This new type of doctrine was seen in an exercise of the USS Bataan Amphibious Ready Group and the 26th Marine Expeditionary Unit last week. It integrates the sailors and marines more like they were in previous decades like the Cold War era. Although they didn’t go into the specifics of the exercise, they touched on fighting in the Pacific in WWII, specifically Guadalcanal – a strong implication that the US is developing plans and capabilities to be able to invade and take the artificial islands China has built in the South China Sea.
One of the problems with this new doctrine is that conventional war with a major power like China requires larger numbers of soldiers, sailors, and marines.
The US military is much smaller than it was just a few years ago. The American Army, which was once easy to enlist in during the Cold War, has become one of the most selective employers. Today, it is a highly professional force with a large Special Forces contingent and technical specialty.
About 75% of American youth are unqualified to be in the US military due to weight, health, educational deficiencies, or drug usage.
Unfortunately, major wars with major powers require larger militaries. Once the US military could rely upon a small professional military with the skills to operate high tech equipment. However, the once vaunted technological edge that the American military had over its opponents has been squandered. Russia and China have caught up with US technology and even surpassed it in some fields.
This manpower shortage has shown up in the new push to have sailors and marines work more closely together. The 26th MEU is training as firefighters in order to support Navy damage control teams onboard ships. In the past, naval personnel were able to fill all the damage control teams. However, as enlistments fail to meet quotas, the marines onboard are being used to fill the manpower holes.

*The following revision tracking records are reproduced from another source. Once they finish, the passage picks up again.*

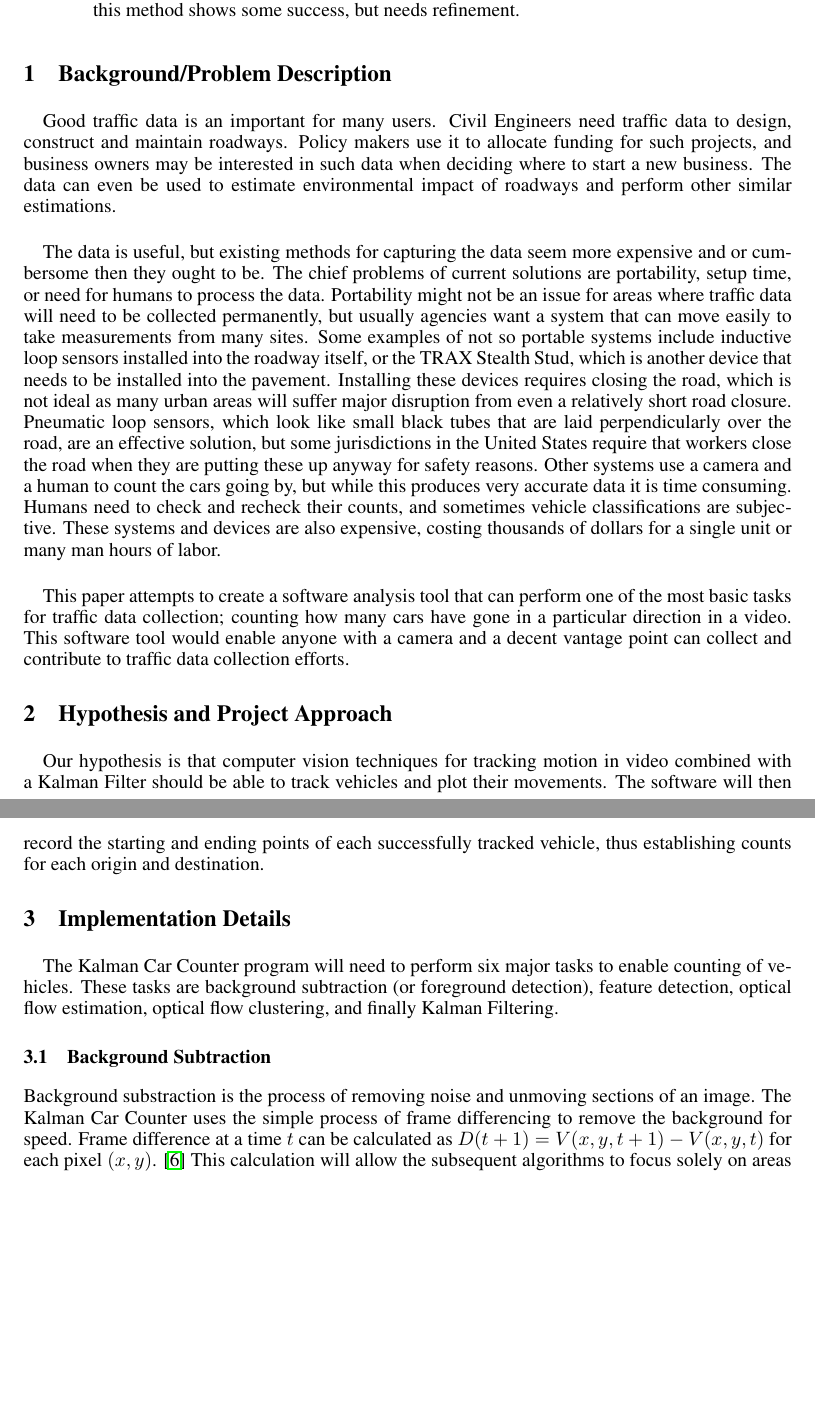
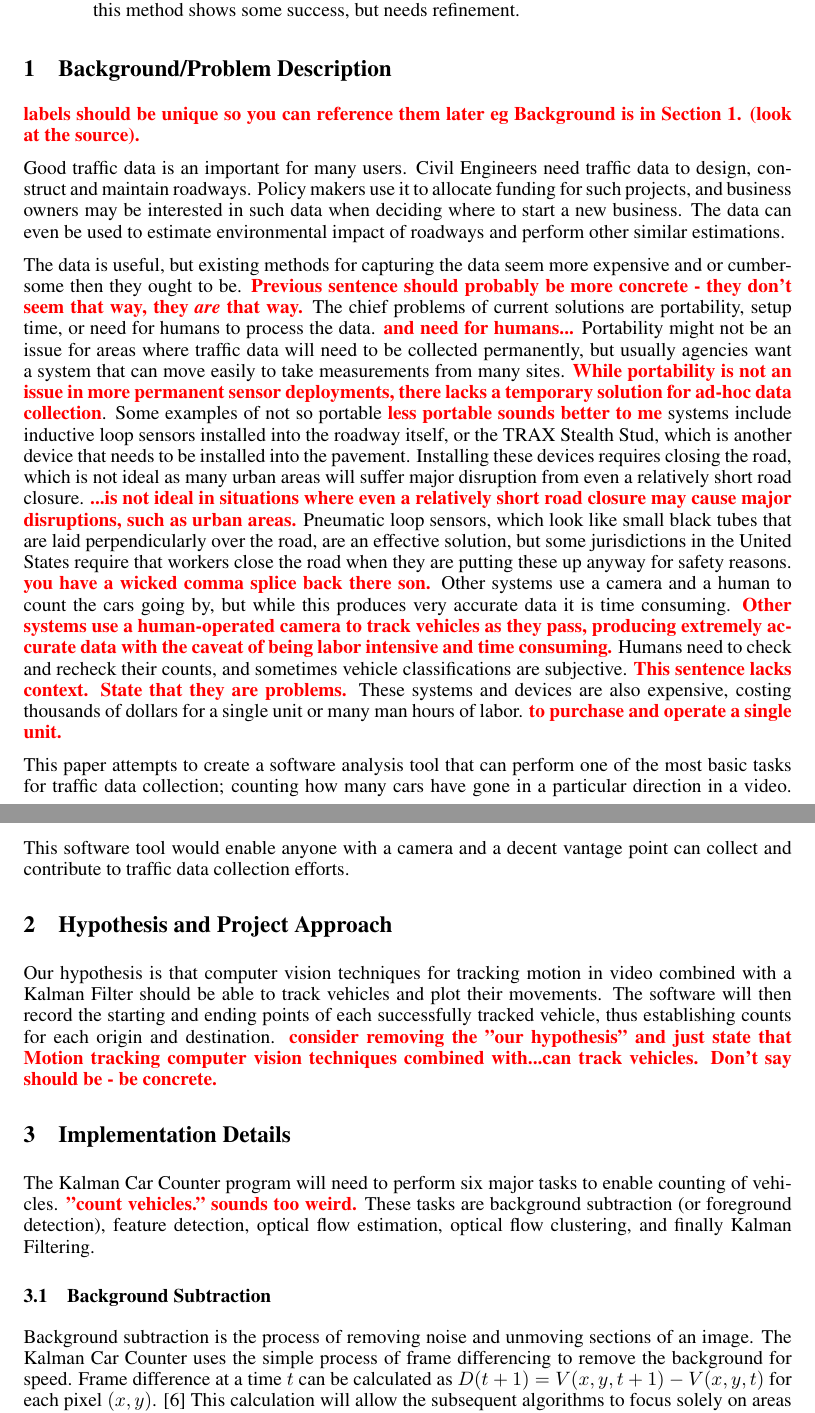
Before and after one commit to amlozano1/kalman_car_counter, a LaTeX paper (Paper/KalmanCarCounter.tex): two parts of pages 1 and 2 of 6, joined at a grey line, cut so that both start at the same text, the shorter picture padded with empty space. Compiled offline with pdfLaTeX.

Commit message:
add ifdraft, \justin, and section 1 and 2

```diff
--- a/Paper/KalmanCarCounter.tex
+++ b/Paper/KalmanCarCounter.tex
@@ -39,21 +52,31 @@ Counting vehicles is an important function for traffic video data analysis. This
 \end{abstract}
 
 \section{Background/Problem Description}
+\label{sec:background}
 
-\paragraph*{}Good traffic data is an important for many users.  Civil Engineers need traffic data to design, construct and maintain roadways.  Policy makers use it to allocate funding for such projects, and business owners may be interested in such data when deciding where to start a new business.  The data can even be used to estimate environmental impact of roadways and perform other similar estimations.
-\paragraph*{}The data is useful, but existing methods for capturing the data seem more expensive and or cumbersome then they ought to be.  The chief problems of current solutions are portability, setup time, or need for humans to process the data.  Portability might not be an issue for areas where traffic data will need to be collected permanently, but usually agencies want a system that can move easily to take measurements from many sites.  Some examples of not so portable systems include inductive loop sensors installed into the roadway itself, or the TRAX Stealth Stud, which is another device that needs to be installed into the pavement.  Installing these devices requires closing the road, which is not ideal as many urban areas will suffer major disruption from even a relatively short road closure.  Pneumatic loop sensors, which look like small black tubes that are laid perpendicularly over the road, are an effective solution, but some jurisdictions in the United States require that workers close the road when they are putting these up anyway for safety reasons.  Other systems use a camera and a human to count the cars going by, but while this produces very accurate data it is time consuming.  Humans need to check and recheck their counts, and sometimes vehicle classifications are subjective.  These systems and devices are also expensive, costing thousands of dollars for a single unit or many man hours of labor.
-\paragraph{} This paper attempts to create a software analysis tool that can perform one of the most basic tasks for traffic data collection; counting how many cars have gone in a particular direction in a video. This software tool would enable anyone with a camera and a decent vantage point can collect and contribute to traffic data collection efforts.
+\justin{labels should be unique so you can reference them later eg Background is in Section \ref{sec:background}. (look at the source).}
+
+Good traffic data is an important for many users.  Civil Engineers need traffic data to design, construct and maintain roadways.  Policy makers use it to allocate funding for such projects, and business owners may be interested in such data when deciding where to start a new business.  The data can even be used to estimate environmental impact of roadways and perform other similar estimations.
+
+The data is useful, but existing methods for capturing the data seem more expensive and or cumbersome then they ought to be. \justin{Previous sentence should probably be more concrete - they don't seem that way, they \textit{are} that way.}  The chief problems of current solutions are portability, setup time, or need for humans to process the data.  \justin{and need for humans...}  Portability might not be an issue for areas where traffic data will need to be collected permanently, but usually agencies want a system that can move easily to take measurements from many sites. \justin{While portability is not an issue in more permanent sensor deployments, there lacks a temporary solution for ad-hoc data collection}.  Some examples of not so portable \justin{less portable sounds better to me} systems include inductive loop sensors installed into the roadway itself, or the TRAX Stealth Stud, which is another device that needs to be installed into the pavement.  Installing these devices requires closing the road, which is not ideal as many urban areas will suffer major disruption from even a relatively short road closure. \justin{...is not ideal in situations where even a relatively short road closure may cause major disruptions, such as urban areas.}  Pneumatic loop sensors, which look like small black tubes that are laid perpendicularly over the road, are an effective solution, but some jurisdictions in the United States require that workers close the road when they are putting these up anyway for safety reasons. \justin{you have a wicked comma splice back there son.}  Other systems use a camera and a human to count the cars going by, but while this produces very accurate data it is time consuming. \justin{Other systems use a human-operated camera to track vehicles as they pass, producing extremely accurate data with the caveat of being labor intensive and time consuming.}  Humans need to check and recheck their counts, and sometimes vehicle classifications are subjective. \justin{This sentence lacks context. State that they are problems.}  These systems and devices are also expensive, costing thousands of dollars for a single unit or many man hours of labor. \justin{to purchase and operate a single unit.}
+
+This paper attempts to create a software analysis tool that can perform one of the most basic tasks for traffic data collection; counting how many cars have gone in a particular direction in a video. This software tool would enable anyone with a camera and a decent vantage point can collect and contribute to traffic data collection efforts.
 
 \section{Hypothesis and Project Approach}
-\label{headings}
-\paragraph{}Our hypothesis is that computer vision techniques for tracking motion in video combined with a Kalman Filter should be able to track vehicles and plot their movements. The software will then record the starting and ending points of each successfully tracked vehicle, thus establishing counts for each origin and destination.
+\label{sec:hypothesis}
+
+Our hypothesis is that computer vision techniques for tracking motion in video combined with a Kalman Filter should be able to track vehicles and plot their movements. The software will then record the starting and ending points of each successfully tracked vehicle, thus establishing counts for each origin and destination. \justin{consider removing the "our hypothesis" and just state that Motion tracking computer vision techniques combined with...can track vehicles. Don't say should be - be concrete.}
 
 
 \section{Implementation Details}
-\label{headings}
-\paragraph{}The Kalman Car Counter program will need to perform six major tasks to enable counting of vehicles. These tasks are background subtraction (or foreground detection), feature detection, optical flow estimation, optical flow clustering, and finally Kalman Filtering.
+\label{sec:implementation}
+
+The Kalman Car Counter program will need to perform six major tasks to enable counting of vehicles. \justin{"count vehicles." sounds too weird.} These tasks are background subtraction (or foreground detection), feature detection, optical flow estimation, optical flow clustering, and finally Kalman Filtering.
+
 \subsection{Background Subtraction}
-Background substraction is the process of removing noise and unmoving sections of an image.  The Kalman Car Counter uses the simple process of frame differencing to remove the background for speed. Frame difference at a time $t$ can be calculated as
+\label{subsec:back_subract}
+
+Background subtraction is the process of removing noise and unmoving sections of an image.  The Kalman Car Counter uses the simple process of frame differencing to remove the background for speed. Frame difference at a time $t$ can be calculated as
 $ D(t+1) = V(x,y,t+1) - V(x,y,t) $ for each pixel $(x,y)$. \cite{Birgi09}
 This calculation will allow the subsequent algorithms to focus solely on areas of the video that contain motion, helping isolate vehicles and removing image noise.
 
```
Also changed, not shown: Paper/KalmanCarCounter.pdf, Paper/KalmanCarCounter.tex (17 more changed lines).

Of course, keeping a ship afloat is also in the marines’ interest too.
The new national defense directive must be more than new tactical doctrine. It will require new and refurbished equipment and more manpower. During the Obama years, the focus was on increased numbers of highly trained Special Forces and light, inexpensive equipment.
But a few thousand Special Forces can’t compete with hundreds of thousands of Russian or Chinese troops. And, the mine resistant vehicles and Strykers in Afghanistan and Iran can’t even stop the bullets of Russian and Chinese heavy machine guns, much less their tanks.
The military will use “patches” in the short term. Expect “legacy” forces like the American main battle tank, the M-1 Abrams, to be refurbished and redeployed. Long range artillery and missiles will help keep enemy units at “arm’s length.”
Trump’s decision to redeploy US forces reflects a change in American defense strategy. Although some forces are being deployed to places like Saudi Arabia, these forces are not designed for combat in a South China Sea scenario.
The new focus is the South China Sea. While the Middle East is still in the minds of the American military, those forces that can make a difference will be looking to East Asia in the future.